They didn't pay for with cash or cash equivalents. As of now, they can walk away from the deal with no direct consequences. They will receive the stock for providing engineering for design and manufacturing of the Badger.Gaining $2 billion in stock, whether paid for in cash or cash equivalents, is an investment (from GM's point of view).
GM is offering $2M of "services in kind" for manufacturing etc., not investing cash or a cash equivalent.Gaining $2 billion in stock, whether paid for in cash or cash equivalents, is an investment (from GM's point of view). GM gets 11% of Nikola's shares, a board seat, and GM controls all of the design, engineering and manufacturing decisions and capabilities.
Nikola's future is in GM's hands. From Nikola's perspective, you can call it a purchase agreement, if you want, but it's a purchase agreement that controls your destiny as a company, assuming GM goes through with it.
Possibly in the short term due to the use of traditional generation facilities, where there is normally surplus energy. However, I think this will change drastically within the next 10 years due to economics of renewables in combination with grid storage. It's the grid storage piece that will negate the issue with demand peaks & the need for surplus energy; right now, you have to keep generation producing more energy that needed to ensure you can meet peak demand, because it takes hours to bring additional generation online.Milton has calculated that if he can buy electricity for 4¢ a kW hour he can make a profit producing hydrogen. The question is, of course, whether the utilities will sell it to him at this price.
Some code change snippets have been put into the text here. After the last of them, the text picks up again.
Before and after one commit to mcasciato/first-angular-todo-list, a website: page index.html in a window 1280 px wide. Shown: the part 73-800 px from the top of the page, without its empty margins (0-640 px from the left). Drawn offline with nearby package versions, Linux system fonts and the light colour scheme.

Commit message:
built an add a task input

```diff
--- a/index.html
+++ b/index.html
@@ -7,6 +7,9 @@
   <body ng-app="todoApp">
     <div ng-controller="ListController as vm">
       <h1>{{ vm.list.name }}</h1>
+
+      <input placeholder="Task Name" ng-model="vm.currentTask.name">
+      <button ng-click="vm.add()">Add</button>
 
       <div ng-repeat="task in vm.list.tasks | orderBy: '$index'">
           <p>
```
Yes there is. And how does a business such as this one make money? By selling electricity! Use the analogy of me and my back yard. If I can make a profit by selling electricity at 4¢/kWh (IOW if my operating expenses plus the amortization on the cells and inverters are less than 4¢ a kW hour) I can make a profit by installing more cells and perhaps storage knowing that I have a market for the extra that my additional cells collect with my neighbor even though I am selling at just above wholesale rates. I am sure this has been considered in forming Nikola's business plan. But please take note that I am not confident in Milton's analysis to the extent that I have bought any of his stock.There is already a business case for battery-based grid storage, look at the data from Tesla-powered Hornsdale Power Reserve. And those grid scale economics will only improve over time.